- Consumerism of IT
This one is pretty obvious – nothing succeeds like success, and the iPad is common in schools because it is common in wider society. The breakthrough of tablet computers into our living rooms means that the average adult working in education already gets it. They’re used to having the sum of human knowledge, and Netflix, at their fingertips and it doesn’t take a huge leap for them to think ‘Hey, wouldn’t it be useful if all my pupils were similarly empowered with a personal device like this?’
Similarly, the iPad is an accepted norm of youth culture. Indeed, many children will see the device as part of their world and a strange intrusion into their educational life. Using a tool like the iPad in the classroom leverages pupils’ skills and experiences from their ‘real’ lives and frames learning in a medium that resonates more strongly with some than paper ever will. I’ve just read that sentence back, and it makes me a bit sad, but I think it is now true of our society. It is the natural order of things that the new generation rejects the ways of the old one, as countless minds better than mine have observed since antiquity.
- ‘Think Different’

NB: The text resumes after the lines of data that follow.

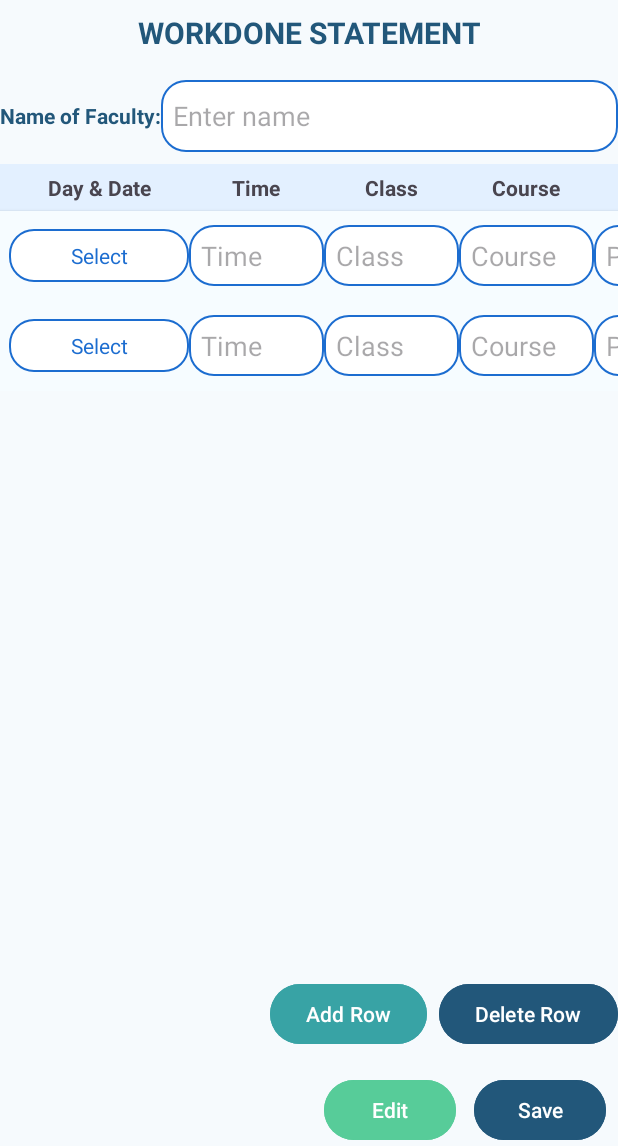
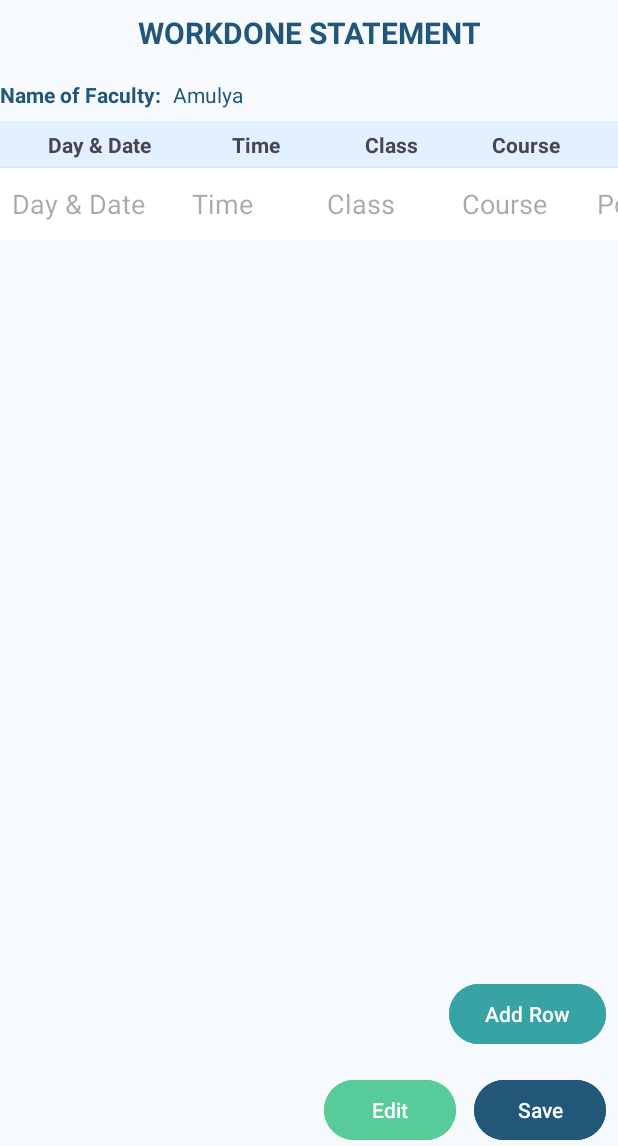
Before and after one commit to Amulya-R3008/Digital-Work-Diary, an Android app: the WorkDoneActivity screen opened directly, with no data from a screen before it, after a tap on "Edit", on a phone screen of 412 x 824 dp, the part 90-1236 px from its top. Run offline under Robolectric (Android 15) with nearby library versions, the phone set to English and light mode, and no system bars; 2 other taps on this screen came first.

Commit message:
design workdone

```diff
--- a/app/src/main/java/com/example/workdiary/WorkDoneActivity.java
+++ b/app/src/main/java/com/example/workdiary/WorkDoneActivity.java
@@ -1,16 +1,18 @@
 package com.example.workdiary;
 
 import android.os.Bundle;
+import android.view.View;
+import android.widget.Button;
+import android.widget.Toast;
 import androidx.appcompat.app.AppCompatActivity;
 import androidx.recyclerview.widget.LinearLayoutManager;
 import androidx.recyclerview.widget.RecyclerView;
-import android.widget.*;
-
 import java.util.*;
 
 public class WorkDoneActivity extends AppCompatActivity {
     private List<WorkdoneRow> rowList = new ArrayList<>();
     private WorkdoneAdapter adapter;
+    private boolean isEditMode = false;
 
     @Override
     protected void onCreate(Bundle savedInstanceState) {
@@ -19,29 +21,43 @@ public class WorkDoneActivity extends AppCompatActivity {
 
         RecyclerView rv = findViewById(R.id.rv_workdone);
         rv.setLayoutManager(new LinearLayoutManager(this));
-        adapter = new WorkdoneAdapter(rowList, pos -> {
-            rowList.remove(pos);
-            adapter.notifyItemRemoved(pos);
+        adapter = new WorkdoneAdapter(rowList, position -> {
+            rowList.remove(position);
+            adapter.notifyItemRemoved(position);
         });
         rv.setAdapter(adapter);
 
-        findViewById(R.id.btn_add_row).setOnClickListener(v -> {
-            rowList.add(new WorkdoneRow());
-            adapter.notifyItemInserted(rowList.size() - 1);
+        Button btnAddRow = findViewById(R.id.btn_add_row);
+        Button btnEdit = findViewById(R.id.btn_edit);
+        Button btnSave = findViewById(R.id.btn_save);
+
+        btnAddRow.setOnClickListener(v -> {
+            if (isEditMode) {
+                rowList.add(new WorkdoneRow());
+                adapter.notifyItemInserted(rowList.size() - 1);
+            }
+        });
+
+        btnAddRow.setVisibility(View.GONE);
+
+        btnEdit.setOnClickListener(v -> {
+            isEditMode = true;
+            btnAddRow.setVisibility(View.VISIBLE);
+            adapter.setEditMode(true);
+            adapter.notifyDataSetChanged();
+            Toast.makeText(this, "Edit mode enabled", Toast.LENGTH_SHORT).show();
+        });
+
+        btnSave.setOnClickListener(v -> {
+            isEditMode = false;
+            btnAddRow.setVisibility(View.GONE);
+            adapter.setEditMode(false);
+            adapter.notifyDataSetChanged();
+            Toast.makeText(this, "Saved!", Toast.LENGTH_SHORT).show();
         });
 
         // Optionally, prepopulate a row
         rowList.add(new WorkdoneRow());
         adapter.notifyItemInserted(0);
-
-        // Handle Edit/Save as needed
-        findViewById(R.id.btn_save).setOnClickListener(v -> {
-            // Save logic here
-            Toast.makeText(this, "Saved!", Toast.LENGTH_SHORT).show();
-        });
-        findViewById(R.id.btn_edit).setOnClickListener(v -> {
-            // Edit logic here
-            Toast.makeText(this, "Edit mode!", Toast.LENGTH_SHORT).show();
-        });
     }
 }
--- a/app/src/main/java/com/example/workdiary/WorkdoneAdapter.java
+++ b/app/src/main/java/com/example/workdiary/WorkdoneAdapter.java
@@ -1,118 +1,123 @@
 package com.example.workdiary;
 
-import android.app.DatePickerDialog;
 import android.text.Editable;
 import android.text.TextWatcher;
 import android.view.*;
-import android.widget.*;
+import android.widget.EditText;
+import android.widget.ImageButton;
 import androidx.annotation.NonNull;
 import androidx.recyclerview.widget.RecyclerView;
-import java.util.*;
+import java.util.List;
 
-public class WorkdoneAdapter extends RecyclerView.Adapter<WorkdoneAdapter.ViewHolder> {
-    private final List<WorkdoneRow> rows;
-    private final String[] remarksOptions = {
-            "Seminar", "Talk from Expert", "9/13", "2/10", "Seminar Hall"
-    };
+public class WorkdoneAdapter extends RecyclerView.Adapter<WorkdoneAdapter.WorkdoneViewHolder> {
+    private final List<WorkdoneRow> rowList;
+    private boolean isEditMode = false;
+    private final OnRowDeleteListener deleteListener;
 
     public interface OnRowDeleteListener {
         void onRowDelete(int position);
     }
 
-    private final OnRowDeleteListener deleteListener;
+    public WorkdoneAdapter(List<WorkdoneRow> rowList, OnRowDeleteListener deleteListener) {
+        this.rowList = rowList;
+        this.deleteListener = deleteListener;
+    }
 
-    public WorkdoneAdapter(List<WorkdoneRow> rows, OnRowDeleteListener listener) {
-        this.rows = rows;
-        this.deleteListener = listener;
+    public void setEditMode(boolean isEditMode) {
+        this.isEditMode = isEditMode;
     }
 
     @NonNull
     @Override
-    public ViewHolder onCreateViewHolder(@NonNull ViewGroup parent, int viewType) {
+    public WorkdoneViewHolder onCreateViewHolder(@NonNull ViewGroup parent, int viewType) {
         View v = LayoutInflater.from(parent.getContext())
                 .inflate(R.layout.item_workdone_row, parent, false);
-        return new ViewHolder(v);
+        return new WorkdoneViewHolder(v);
     }
 
     @Override
-    public void onBindViewHolder(@NonNull ViewHolder h, int pos) {
-        WorkdoneRow row = rows.get(pos);
+    public void onBindViewHolder(@NonNull WorkdoneViewHolder holder, int position) {
+        WorkdoneRow row = rowList.get(position);
 
-        h.tvDayDate.setText(row.dayDate.isEmpty() ? "Select" : row.dayDate);
-        h.etTime.setText(row.time);
-        h.etClass.setText(row.classSection);
-        h.etCourse.setText(row.course);
-        h.etPortion.setText(row.portion);
-        h.etStudents.setText(row.students);
+        holder.etDayDate.setText(row.dayDate);
+        holder.etTime.setText(row.time);
+        holder.etClass.setText(row.className);
+        holder.etCourse.setText(row.course);
+        holder.etPortion.setText(row.portion);
+        holder.etNo.setText(row.no);
+        holder.etRemarks.setText(row.remarks);
 
-        ArrayAdapter<String> adapter = new ArrayAdapter<>(h.spinnerRemarks.getContext(),
-                android.R.layout.simple_spinner_dropdown_item, remarksOptions);
-        h.spinnerRemarks.setAdapter(adapter);
-        int selIdx = Arrays.asList(remarksOptions).indexOf(row.remarks);
-        h.spinnerRemarks.setSelection(selIdx >= 0 ? selIdx : 0);
+        holder.clearWatchers();
 
-        h.tvDayDate.setOnClickListener(v -> {
-            Calendar c = Calendar.getInstance();
-            DatePickerDialog dp = new DatePickerDialog(v.getContext(),
-                    (view, year, month, day) -> {
-                        String date = String.format("%s\n%02d/%02d/%02d",
-                                getDayOfWeek(year, month, day), day, month + 1, year % 100);
-                        h.tvDayDate.setText(date);
-                        row.dayDate = date;
-                    },
-                    c.get(Calendar.YEAR), c.get(Calendar.MONTH), c.get(Calendar.DAY_OF_MONTH));
-            dp.show();
+        holder.etDayDate.addTextChangedListener(holder.getWatcher(s -> row.dayDate = s));
+        holder.etTime.addTextChangedListener(holder.getWatcher(s -> row.time = s));
+        holder.etClass.addTextChangedListener(holder.getWatcher(s -> row.className = s));
+        holder.etCourse.addTextChangedListener(holder.getWatcher(s -> row.course = s));
+        holder.etPortion.addTextChangedListener(holder.getWatcher(s -> row.portion = s));
+        holder.etNo.addTextChangedListener(holder.getWatcher(s -> row.no = s));
+        holder.etRemarks.addTextChangedListener(holder.getWatcher(s -> row.remarks = s));
+
+        holder.etDayDate.setEnabled(isEditMode);
+        holder.etTime.setEnabled(isEditMode);
+        holder.etClass.setEnabled(isEditMode);
+        holder.etCourse.setEnabled(isEditMode);
+        holder.etPortion.setEnabled(isEditMode);
+        holder.etNo.setEnabled(isEditMode);
+        holder.etRemarks.setEnabled(isEditMode);
+
+        // Show/hide delete (cross) button
+        holder.btnDelete.setVisibility(isEditMode ? View.VISIBLE : View.GONE);
+        holder.btnDelete.setOnClickListener(v -> {
+            int pos = holder.getAdapterPosition();
+            if (deleteListener != null && pos != RecyclerView.NO_POSITION) {
+                deleteListener.onRowDelete(pos);
+            }
         });
-
-        h.spinnerRemarks.setOnItemSelectedListener(new AdapterView.OnItemSelectedListener() {
-            @Override public void onItemSelected(AdapterView<?> parent, View v, int p, long id) {
-                row.remarks = remarksOptions[p];
-            }
-            @Override public void onNothingSelected(AdapterView<?> parent) {}
-        });
-
-        h.etTime.addTextChangedListener(new SimpleTextWatcher(s -> row.time = s));
-        h.etClass.addTextChangedListener(new SimpleTextWatcher(s -> row.classSection = s));
-        h.etCourse.addTextChangedListener(new SimpleTextWatcher(s -> row.course = s));
-        h.etPortion.addTextChangedListener(new SimpleTextWatcher(s -> row.portion = s));
-        h.etStudents.addTextChangedListener(new SimpleTextWatcher(s -> row.students = s));
-
-        h.btnDelete.setOnClickListener(v -> deleteListener.onRowDelete(pos));
     }
 
     @Override
-    public int getItemCount() { return rows.size(); }
+    public int getItemCount() {
+        return rowList.size();
+    }
 
-    static class ViewHolder extends RecyclerView.ViewHolder {
-        TextView tvDayDate;
-        EditText etTime, etClass, etCourse, etPortion, etStudents;
-        Spinner spinnerRemarks;
+    static class WorkdoneViewHolder extends RecyclerView.ViewHolder {
+        EditText etDayDate, etTime, etClass, etCourse, etPortion, etNo, etRemarks;
         ImageButton btnDelete;
-        ViewHolder(View v) {
-            super(v);
-            tvDayDate = v.findViewById(R.id.tv_day_date);
-            etTime = v.findViewById(R.id.et_time);
-            etClass = v.findViewById(R.id.et_class);
-            etCourse = v.findViewById(R.id.et_course);
-            etPortion = v.findViewById(R.id.et_portion);
-            etStudents = v.findViewById(R.id.et_students);
-            spinnerRemarks = v.findViewById(R.id.spinner_remarks);
-            btnDelete = v.findViewById(R.id.btn_delete);
+        private final TextWatcher[] watchers = new TextWatcher[7];
+
+        public WorkdoneViewHolder(@NonNull View itemView) {
+            super(itemView);
+            etDayDate = itemView.findViewById(R.id.et_day_date);
+            etTime = itemView.findViewById(R.id.et_time);
+            etClass = itemView.findViewById(R.id.et_class);
+            etCourse = itemView.findViewById(R.id.et_course);
+            etPortion = itemView.findViewById(R.id.et_portion);
+            etNo = itemView.findViewById(R.id.et_no);
+            etRemarks = itemView.findViewById(R.id.et_remarks);
+            btnDelete = itemView.findViewById(R.id.btn_delete_row);
+        }
+
+        void clearWatchers() {
+            EditText[] fields = {etDayDate, etTime, etClass, etCourse, etPortion, etNo, etRemarks};
+            for (int i = 0; i < fields.length; i++) {
+                if (watchers[i] != null) fields[i].removeTextChangedListener(watchers[i]);
+                watchers[i] = null;
+            }
+        }
+
+        TextWatcher getWatcher(java.util.function.Consumer<String> consumer) {
+            TextWatcher watcher = new TextWatcher() {
+                @Override public void beforeTextChanged(CharSequence s, int start, int count, int after) {}
+                @Override public void onTextChanged(CharSequence s, int start, int before, int count) {}
+                @Override public void afterTextChanged(Editable s) { consumer.accept(s.toString()); }
+            };
+            for (int i = 0; i < watchers.length; i++) {
+                if (watchers[i] == null) {
+                    watchers[i] = watcher;
+                    break;
+                }
+            }
+            return watcher;
         }
     }
-
-    private String getDayOfWeek(int year, int month, int day) {
-        Calendar cal = Calendar.getInstance();
-        cal.set(year, month, day);
-        String[] days = {"Sun", "Mon", "Tue", "Wed", "Thu", "Fri", "Sat"};
-        return days[cal.get(Calendar.DAY_OF_WEEK) - 1];
-    }
-
-    public static class SimpleTextWatcher implements TextWatcher {
-        private final java.util.function.Consumer<String> consumer;
-        public SimpleTextWatcher(java.util.function.Consumer<String> consumer) { this.consumer = consumer; }
-        @Override public void beforeTextChanged(CharSequence s, int st, int c, int a) {}
-        @Override public void onTextChanged(CharSequence s, int st, int b, int c) { consumer.accept(s.toString()); }
-        @Override public void afterTextChanged(Editable s) {}
-    }
 }
--- a/app/src/main/java/com/example/workdiary/WorkdoneRow.java
+++ b/app/src/main/java/com/example/workdiary/WorkdoneRow.java
@@ -3,9 +3,9 @@ package com.example.workdiary;
 public class WorkdoneRow {
     public String dayDate = "";
     public String time = "";
-    public String classSection = "";
+    public String className = "";
     public String course = "";
     public String portion = "";
-    public String students = "";
+    public String no = "";
     public String remarks = "";
 }
--- /dev/null
+++ b/app/src/main/res/drawable/table_cell_bg.xml
@@ -0,0 +1,8 @@
+<?xml version="1.0" encoding="utf-8"?>
+<selector xmlns:android="http://schemas.android.com/apk/res/android">
+    <shape xmlns:android="http://schemas.android.com/apk/res/android"
+        android:shape="rectangle">
+        <solid android:color="#FFFFFF"/>
+        <stroke android:width="1dp" android:color="#CCCCCC"/>
+    </shape>
+</selector>
--- a/app/src/main/res/layout/activity_home.xml
+++ b/app/src/main/res/layout/activity_home.xml
@@ -150,15 +150,15 @@
         <!-- Second row: Centered Topics Planner -->
         <LinearLayout
             android:id="@+id/tileTopicsPlanner"
-            android:layout_width="match_parent"
+            android:layout_width="185dp"
             android:layout_height="150dp"
+            android:layout_marginTop="8dp"
+            android:layout_marginBottom="8dp"
             android:background="@drawable/tile_background"
             android:clickable="true"
             android:focusable="true"
             android:gravity="center"
-            android:orientation="vertical"
-            android:layout_marginTop="8dp"
-            android:layout_marginBottom="8dp">
+            android:orientation="vertical">
 
             <ImageView
                 android:layout_width="64dp"
--- a/app/src/main/res/layout/activity_work_done.xml
+++ b/app/src/main/res/layout/activity_work_done.xml
@@ -25,7 +25,7 @@
         android:layout_height="wrap_content"
         android:layout_marginTop="8dp"/>
 
-    <!-- Faculty Name -->
+    <!-- Faculty Name (no border, just text) -->
     <LinearLayout
         android:orientation="horizontal"
         android:layout_width="match_parent"
@@ -41,15 +41,14 @@
             android:layout_width="wrap_content"
             android:layout_height="wrap_content"/>
 
-        <EditText
-            android:id="@+id/et_faculty"
-            android:layout_width="0dp"
-            android:layout_height="48dp"
-            android:minHeight="48dp"
-            android:layout_weight="1"
-            android:hint="Enter name"
-            android:background="@drawable/rounded_edittext"
-            android:padding="8dp"/>
+        <TextView
+            android:id="@+id/tv_faculty"
+            android:layout_width="wrap_content"
+            android:layout_height="wrap_content"
+            android:text="Amulya"
+            android:textColor="#22577A"
+            android:textStyle="normal"
+            android:layout_marginStart="8dp"/>
     </LinearLayout>
 
     <!-- Scrollable Table Area -->
@@ -100,7 +99,7 @@
         </HorizontalScrollView>
     </androidx.core.widget.NestedScrollView>
 
-    <!-- Add/Delete Row Buttons at the bottom -->
+    <!-- Add Row Button at the bottom (initially hidden) -->
     <LinearLayout
         android:orientation="horizontal"
         android:layout_width="match_parent"
@@ -116,15 +115,8 @@
             android:backgroundTint="#38A3A5"
             android:layout_width="wrap_content"
             android:layout_height="wrap_content"
-            android:layout_marginEnd="8dp"/>
-
-        <Button
-            android:id="@+id/btn_delete_row"
-            android:text="Delete Row"
-            android:textColor="#FFFFFF"
-            android:backgroundTint="#22577A"
-            android:layout_width="wrap_content"
-            android:layout_height="wrap_content"/>
+            android:layout_marginEnd="8dp"
+            android:visibility="gone"/>
     </LinearLayout>
 
     <!-- Edit and Save Buttons (Bottom right corner) -->
--- a/app/src/main/res/layout/item_workdone_row.xml
+++ b/app/src/main/res/layout/item_workdone_row.xml
@@ -1,87 +1,86 @@
 <LinearLayout xmlns:android="http://schemas.android.com/apk/res/android"
     android:orientation="horizontal"
-    android:background="#F6FCFF"
     android:layout_width="wrap_content"
     android:layout_height="wrap_content"
     android:gravity="center_vertical"
-    android:padding="6dp">
+    android:padding="0dp">
 
-    <TextView
-        android:id="@+id/tv_day_date"
+    <EditText
+        android:id="@+id/et_day_date"
         android:layout_width="120dp"
-        android:layout_height="wrap_content"
-        android:background="@drawable/rounded_edittext"
-        android:textColor="#1C6DD0"
-        android:gravity="center"
+        android:layout_height="48dp"
+        android:minHeight="48dp"
+        android:background="@android:color/transparent"
+        android:hint="Day &amp; Date"
         android:padding="8dp"
-        android:text="Day &amp; Date"
-        android:clickable="true"
-        android:focusable="true" />
+        android:textColor="#222222"/>
 
     <EditText
         android:id="@+id/et_time"
         android:layout_width="90dp"
-        android:layout_height="wrap_content"
+        android:layout_height="48dp"
+        android:minHeight="48dp"
+        android:background="@android:color/transparent"
         android:hint="Time"
-        android:background="@drawable/rounded_edittext"
-        android:padding="8dp"/>
+        android:padding="8dp"
+        android:textColor="#222222"/>
 
     <EditText
         android:id="@+id/et_class"
         android:layout_width="90dp"
-        android:layout_height="wrap_content"
+        android:layout_height="48dp"
+        android:minHeight="48dp"
+        android:background="@android:color/transparent"
         android:hint="Class"
-        android:background="@drawable/rounded_edittext"
-        android:padding="8dp"/>
+        android:padding="8dp"
+        android:textColor="#222222"/>
 
     <EditText
         android:id="@+id/et_course"
         android:layout_width="90dp"
-        android:layout_height="wrap_content"
+        android:layout_height="48dp"
+        android:minHeight="48dp"
+        android:background="@android:color/transparent"
         android:hint="Course"
-        android:background="@drawable/rounded_edittext"
-        android:padding="8dp"/>
+        android:padding="8dp"
+        android:textColor="#222222"/>
 
     <EditText
         android:id="@+id/et_portion"
         android:layout_width="130dp"
-        android:layout_height="wrap_content"
+        android:layout_height="48dp"
+        android:minHeight="48dp"
+        android:background="@android:color/transparent"
         android:hint="Portion"
-        android:background="@drawable/rounded_edittext"
-        android:padding="8dp"/>
+        android:padding="8dp"
+        android:textColor="#222222"/>
 
     <EditText
-        android:id="@+id/et_students"
+        android:id="@+id/et_no"
         android:layout_width="60dp"
-        android:layout_height="wrap_content"
+        android:layout_height="48dp"
+        android:minHeight="48dp"
+        android:background="@android:color/transparent"
         android:hint="No."
-        android:inputType="number"
-        android:background="@drawable/rounded_edittext"
-        android:padding="8dp"/>
+        android:padding="8dp"
+        android:textColor="#222222"/>
 
-    <TextView
-        android:id="@+id/tv_remarks"
+    <EditText
+        android:id="@+id/et_remarks"
         android:layout_width="120dp"
-        android:layout_height="wrap_content"
-        android:background="@drawable/rounded_edittext"
-        android:textColor="#FF9F1C"
-        android:gravity="center"
+        android:layout_height="48dp"
+        android:minHeight="48dp"
+        android:background="@android:color/transparent"
+        android:hint="Remarks"
         android:padding="8dp"
-        android:text="Remarks"
-        android:clickable="true"
-        android:focusable="true" />
-
-    <Spinner
-        android:id="@+id/spinner_remarks"
-        android:layout_width="0dp"
-        android:layout_height="0dp"
-        android:visibility="gone"/>
+        android:textColor="#222222"/>
 
     <ImageButton
-        android:id="@+id/btn_delete"
-        android:layout_width="48dp"
-        android:layout_height="48dp"
-        android:src="@android:drawable/ic_delete"
+        android:id="@+id/btn_delete_row"
+        android:layout_width="40dp"
+        android:layout_height="40dp"
+        android:src="@android:drawable/ic_menu_close_clear_cancel"
+        android:contentDescription="Delete Row"
         android:background="?attr/selectableItemBackgroundBorderless"
-        android:contentDescription="Delete row"/>
+        android:visibility="gone" />
 </LinearLayout>
```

I’ve saved the most important until last. ‘Think Different’ was, for a long time in the 90s, Apple’s marketing line. It said ‘You’re not one of these easily-led automatons who uses Windows just because everyone else does, you’re a free thinking individual’, which rates an 11 on my Hindsight-Irony-O-Meter. Putting that aside though, the rhetoric has actually become the reality – the iPad truly does offer a different experience from that available elsewhere.
This is related to the point about the iPad’s convergence, its mobility, how easy it is to use and the richness of the app offering. But let’s go back a step, because to understand this it is necessary to understand what teachers have been used to. For too many for too long, technology has meant occasional access to IT rooms, where – hermetically sealed from wider cultures of learning – children would research things haphazardly on the Internet and then turn this information into garish PowerPoint presentations that would never be presented to anyone.
Learning with an iPad is utterly different from this. Firstly, it can be integrated into any lesson, whenever technology offers the best way of doing something; tech becomes not an ‘event’ but just another tool. Secondly, the toolset is totally different. Whilst you can indeed make slideshows or word processed documents on an iPad, people tend not to, because the alternatives are so much more powerful. The ability to explain what you know and what you’ve found out through a combination of text, images, video and audio, without needing an entire Key Stage of ICT lessons to learn the skills is empowering for both pupil and teacher and involves higher-order cognitive processes – it results in more effective learning, in short.
I’ll close with an observation about the release of the Office suite for iPad. This happened in March of 2014 and many commentators opined that this showed the iPad had finally ‘come of age’, the implication being that until the grande dame of productivity software was on the platform, it wasn’t worth bothering with… Schools already making effective use of iPads already just shrugged and carried on making Explain Everything slides; they’d moved beyond the mindset that technology in the classroom equalled typing text onto a screen. Microsoft have now done a volte face on the licensing of these apps, accepting the inevitability that they need to be largely free if anyone is going to use them.
I’m sure there are other things that could be added to this list, and plenty to disagree with within it too. These posts have been an attempt to articulate a whole host of small things that add up to a compelling tool for schools – a combination of factors that makes iPads much more likely to lead to sustained change than any other technology we’ve seen to date.